Wisconsin spent $72,475 for 130 iPads -- a cost of $557.50 per unit. The athletic department purchased the iPads using donated funds from the UW Foundation.

The cost of an entire software package, Nyborg estimated, was an additional $80,000-$90,000. But that included outfitting the men's and women's basketball teams and the men's and women's hockey teams with the same video capabilities. Finding that type of money also generally requires time because the budget must be approved from school administrators. Policies must then be in place if an iPad breaks under the supervision of a student-athlete.

"If a guy on the Baltimore Ravens drops it and he breaks it, you charge him $500, get a new one," Porteus said. "It's tough. You can't always do that with a college student. He might not have money."

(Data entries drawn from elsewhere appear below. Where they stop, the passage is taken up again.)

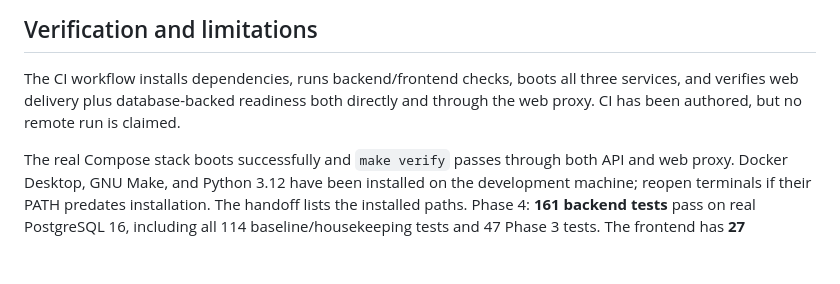
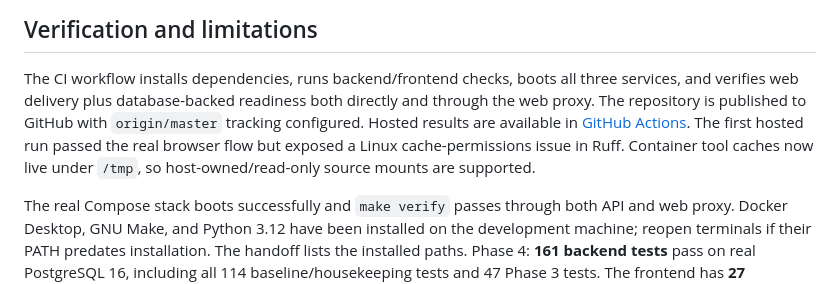
Before and after one commit to devendrarajsingh07/AI-Powered-Subscription-Recurring-Payment-Manager, a Markdown page: README.md, the part around the change. GitHub-like rendering; blank space fills up the shorter version.

Commit message:
docs: record GitHub publication and hosted runner cache fix

```diff
--- a/README.md
+++ b/README.md
@@ -226,7 +226,10 @@ Money must use Decimal and PostgreSQL NUMERIC, and model tools must derive ident
 
 The CI workflow installs dependencies, runs backend/frontend checks, boots all three services,
 and verifies web delivery plus database-backed readiness both directly and through the web proxy.
-CI has been authored, but no remote run is claimed.
+The repository is published to GitHub with `origin/master` tracking configured. Hosted results are
+available in [GitHub Actions](https://github.com/devendrarajsingh07/AI-Powered-Subscription-Recurring-Payment-Manager/actions).
+The first hosted run passed the real browser flow but exposed a Linux cache-permissions issue in
+Ruff. Container tool caches now live under `/tmp`, so host-owned/read-only source mounts are supported.
 
 The real Compose stack boots successfully and `make verify` passes through both API and web proxy.
 Docker Desktop, GNU Make, and Python 3.12 have been installed on the development machine;
```
Also changed, not shown: PROJECT_INFO.md (+30 -6 lines).
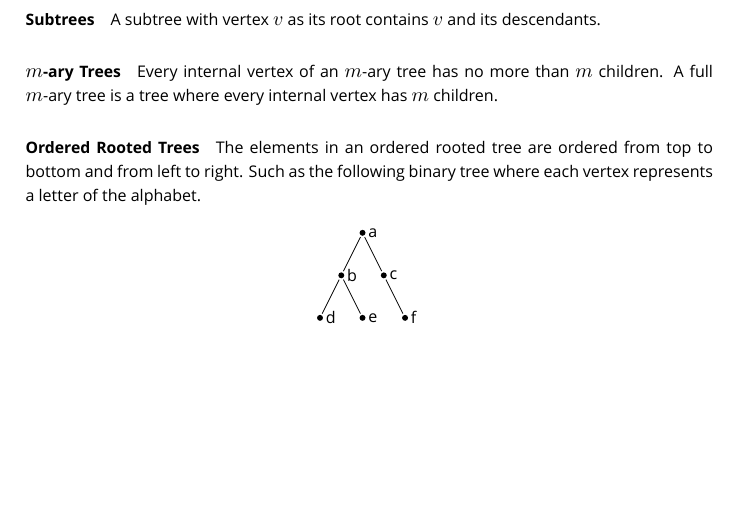
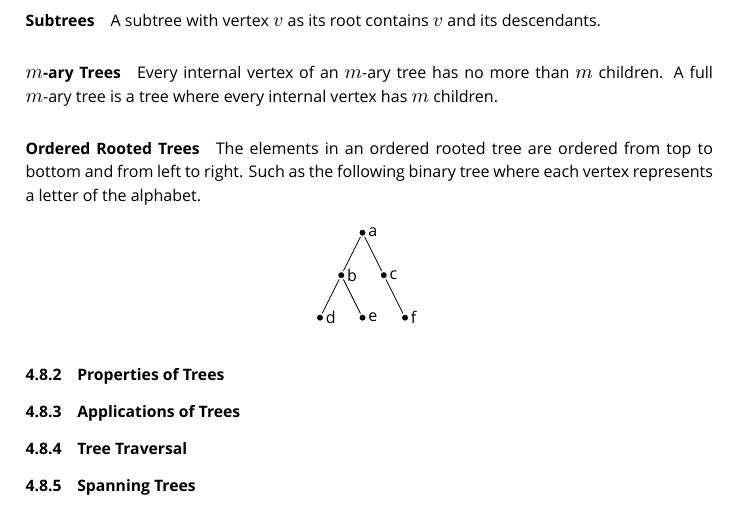
Before and after one commit to Eddykasp/maths-cheatsheets, a LaTeX document (discrete-maths.tex): part of page 22 of 22, cut so that both start at the same text, the shorter picture padded with empty space. Compiled offline with XeLaTeX; a missing font is replaced by an installed copy or a similar font.

Commit message:
tree subsubsections

```diff
--- a/discrete-maths.tex
+++ b/discrete-maths.tex
@@ -1244,4 +1244,13 @@ The elements in an ordered rooted tree are ordered from top to bottom and from l
         \node [right] at (2.5,1){f};
     \end{tikzpicture}
 \end{center}
+
+\subsubsection{Properties of Trees}
+
+\subsubsection{Applications of Trees}
+
+\subsubsection{Tree Traversal}
+
+\subsubsection{Spanning Trees}
+
 \end{document}
```
Also changed, not shown: target/discrete-maths.pdf.
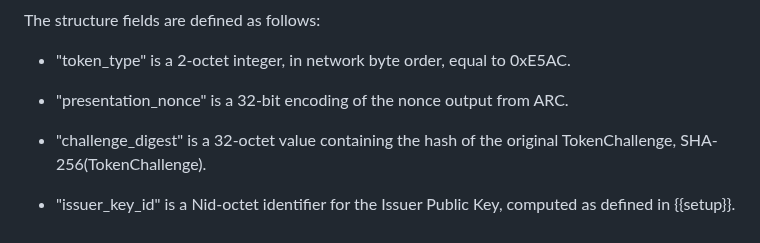
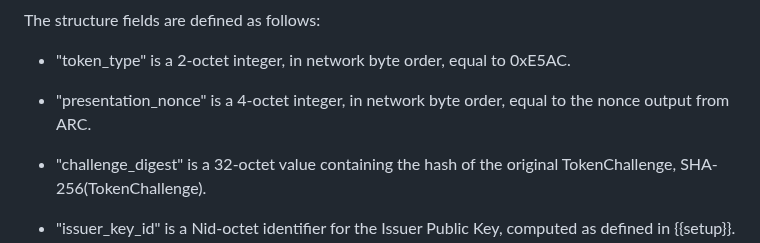
Before and after one commit to chris-wood/draft-arc, a Markdown page: draft-yun-privacypass-arc.md, the part around the change. GitHub-like rendering.

Commit message:
4 octets instead of 32 bits

```diff
--- a/draft-yun-privacypass-arc.md
+++ b/draft-yun-privacypass-arc.md
@@ -399,7 +399,7 @@ The structure fields are defined as follows:
 
 - "token_type" is a 2-octet integer, in network byte order, equal to 0xE5AC.
 
-- "presentation_nonce" is a 32-bit encoding of the nonce output from ARC.
+- "presentation_nonce" is a 4-octet integer, in network byte order, equal to the nonce output from ARC.
 
 - "challenge_digest" is a 32-octet value containing the hash of the original TokenChallenge, SHA-256(TokenChallenge).
 
```
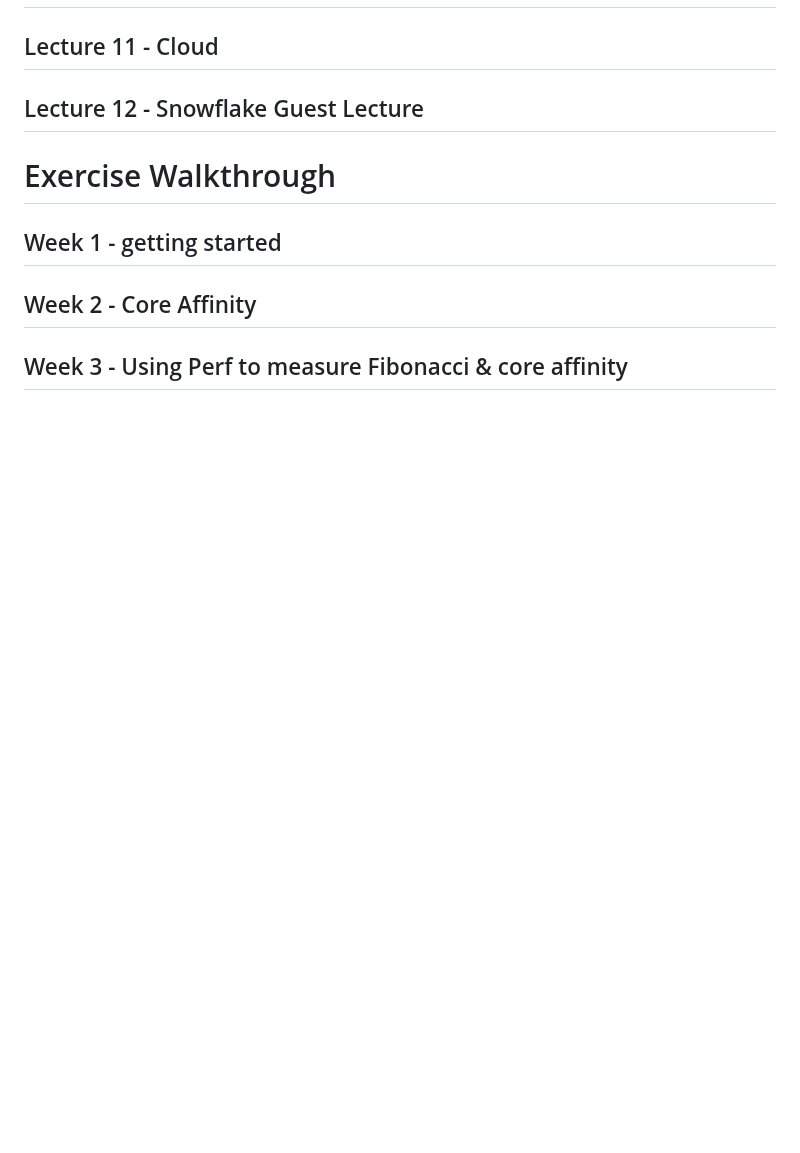
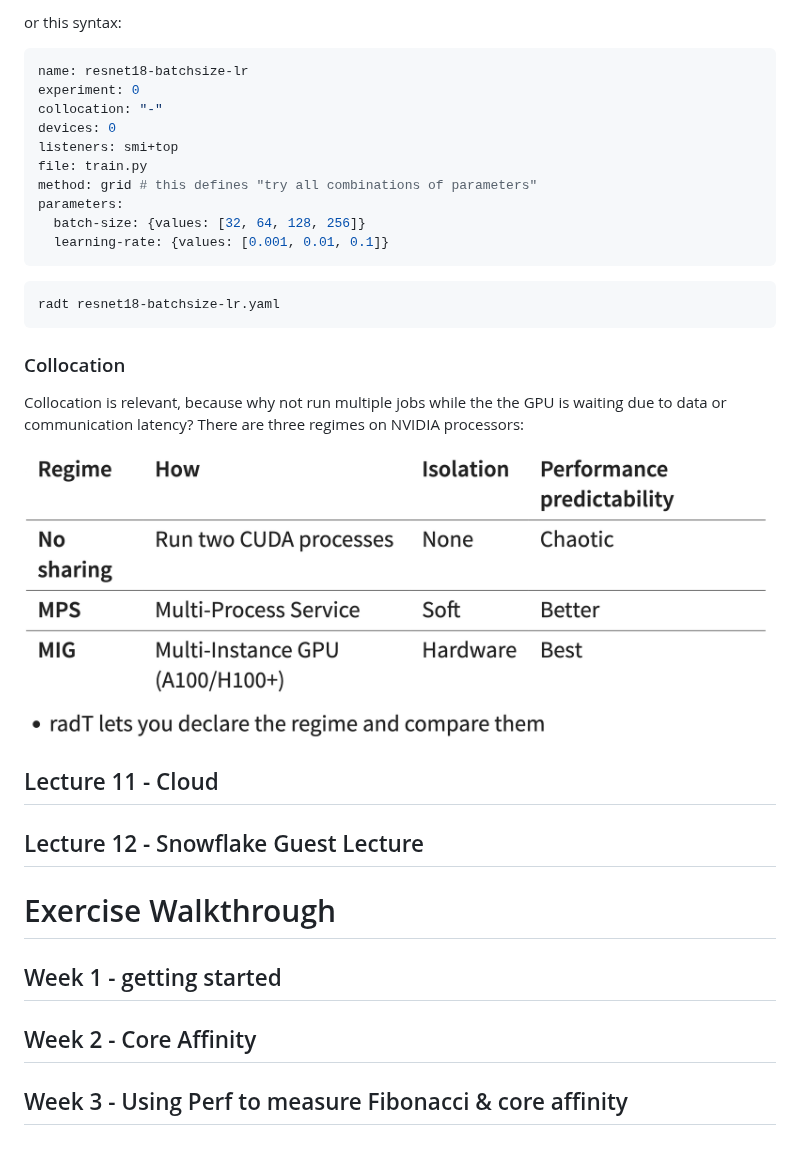
Before and after one commit to Mie-Jonasson/ComputerScienceMasters, a Markdown page: ComputerSystemsPerformance/ExamNotes.md, the part around one of its changes. Drawn GitHub-style; pictures changed too: ComputerSystemsPerformance/images/collocation_regime.png (added); blank space fills up the shorter version.

Commit message:
lecture 10 notes on ai performance in hardware - comsysperf

````diff
--- a/ComputerSystemsPerformance/ExamNotes.md
+++ b/ComputerSystemsPerformance/ExamNotes.md
@@ -502,3 +566,24 @@ When talking about **Heterogenous Computing** we are working with setup of a CPU
+or this syntax:
+```yaml
+name: resnet18-batchsize-lr
+experiment: 0
+collocation: "-"
+devices: 0
+listeners: smi+top
+file: train.py
+method: grid # this defines "try all combinations of parameters"
+parameters:
+  batch-size: {values: [32, 64, 128, 256]}
+  learning-rate: {values: [0.001, 0.01, 0.1]}
+```
+```bash
+radt resnet18-batchsize-lr.yaml
+```
+
+### Collocation
+Collocation is relevant, because why not run multiple jobs while the the GPU is waiting due to data or communication latency? There are three regimes on NVIDIA processors:
+
+![](images/collocation_regime.png)
 
 ## Lecture 11 - Cloud
 
````
Also changed, not shown: other parts of ComputerSystemsPerformance/ExamNotes.md (+65 -1 lines), ComputerSystemsPerformance/images/radt.png (added), ComputerSystemsPerformance/images/radt_listener.png (added), 1 other file.
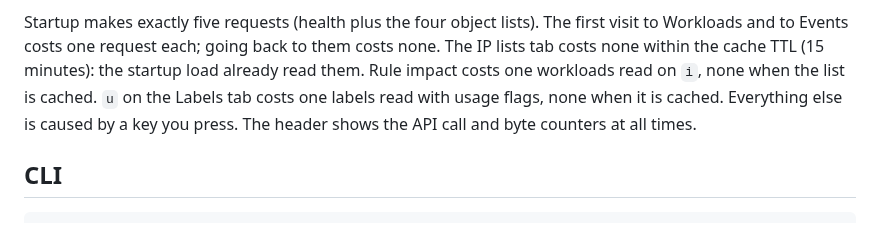
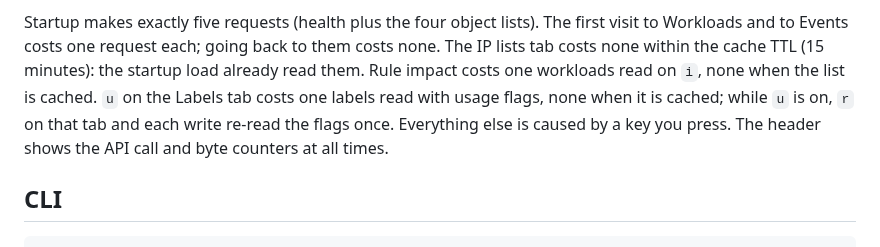
Before and after one commit to alexgoller/illumio-tui, a Markdown page: README.md, the part around the change. Rendered like a GitHub page.

Commit message:
docs: when the label usage flags are re-read
Co-Authored-By: Claude Opus 5.5 <noreply@anthropic.com>
Claude-Session: https://claude.ai/code/session_01XYuSvdRqoZDGp9ZTwrZ2tx

```diff
--- a/README.md
+++ b/README.md
@@ -256,7 +256,8 @@ Startup makes exactly five requests (health plus the four object lists). The fir
 Workloads and to Events costs one request each; going back to them costs none. The IP lists
 tab costs none within the cache TTL (15 minutes): the startup load already read them. Rule impact
 costs one workloads read on `i`, none when the list is cached. `u` on the Labels tab costs one
-labels read with usage flags, none when it is cached. Everything else is caused by a key you press. The header shows
+labels read with usage flags, none when it is cached; while `u` is on, `r` on that tab and each
+write re-read the flags once. Everything else is caused by a key you press. The header shows
 the API call and byte counters at all times.
 
 ## CLI
```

Nyborg said Wisconsin decided to purchase new iPads in the spring after Wisconsin athletic director Barry Alvarez brought up the idea at a booster club meeting. He wanted to know how Badgers players could more easily access video to have outside of the coaches' offices and create an advantage for players and coaches.

"He's like, 'If it'll help you and it'll help the kids, then absolutely let's do it,'" Nyborg said. "It was a bang-bang move. That was really an administrative deal, too. We had to push the button and be like, 'OK are we going to go?' Once he said full-go, then it was kind of a scramble to do it."

Equity in athletics is a factor because schools worry it won't be fair if only the football team uses digital playbooks and not other sports. Though Wisconsin's football team is the only one outfitted with iPads, four other programs at the school currently use the XoS video technology. Seniors in good standing with the football team get to keep their iPads upon graduation.

Wisconsin football coach Gary Andersen called the use of digital playbooks a "big step" for the program.

"It opens up a lot of windows, communication on a day-to-day basis," he said. "For instance, right now, the camp schedule is sitting there. The young man opens up his iPad, and there it is. He doesn't have to worry about putting it in his locker or wherever it's going to be.

"The challenge, as I told the kids, as we move through this with these iPads, is if you practice on Tuesday and you come back at 6:30 in the morning for meetings, and you haven't sat down and watched your practice on your iPad and watched you personally and go back through that, then it's really a waste of money."

Matt Marolda, executive vice president of XoS Digital, said once teams see the advantages of a digital playbook, the number of schools using it will surely increase. He also intends to push digital playbooks into the Division II, Division III and even high school levels if schools are willing to adapt them. XoS Digital is in the process of releasing products for the Windows 8 tablet as well.

"If you get the right teams early, then others will follow them," Marolda said. "Very few people are willing to take a risk on something like this relatively speaking. It doesn't take many examples for others to say this is a no-brainer for us right away.

In addition to the technological advantages, the selling point is that after the third season of using digital playbooks, it will begin saving programs money when compared with the cost of high-volume printing, ink and toner expenses. Paulsen noted one NFL team spent more than $100,000 per year to maintain paper playbooks before switching to digital playbooks.

Though growth remains relatively slow for digital playbooks in college football, Paulsen believes the future is bright. Teams without the same services are falling behind and losing time.

"You've got to know everybody is going this way," Paulsen said. "It doesn't make any sense to continue printing paper playbooks."

Nyborg, like many who have seen both methods up close, certainly can attest to that point.

"It's a huge teaching tool to be able to see everything and watch it on film," he said. "It's a slick deal."

Follow Jesse Temple on Twitter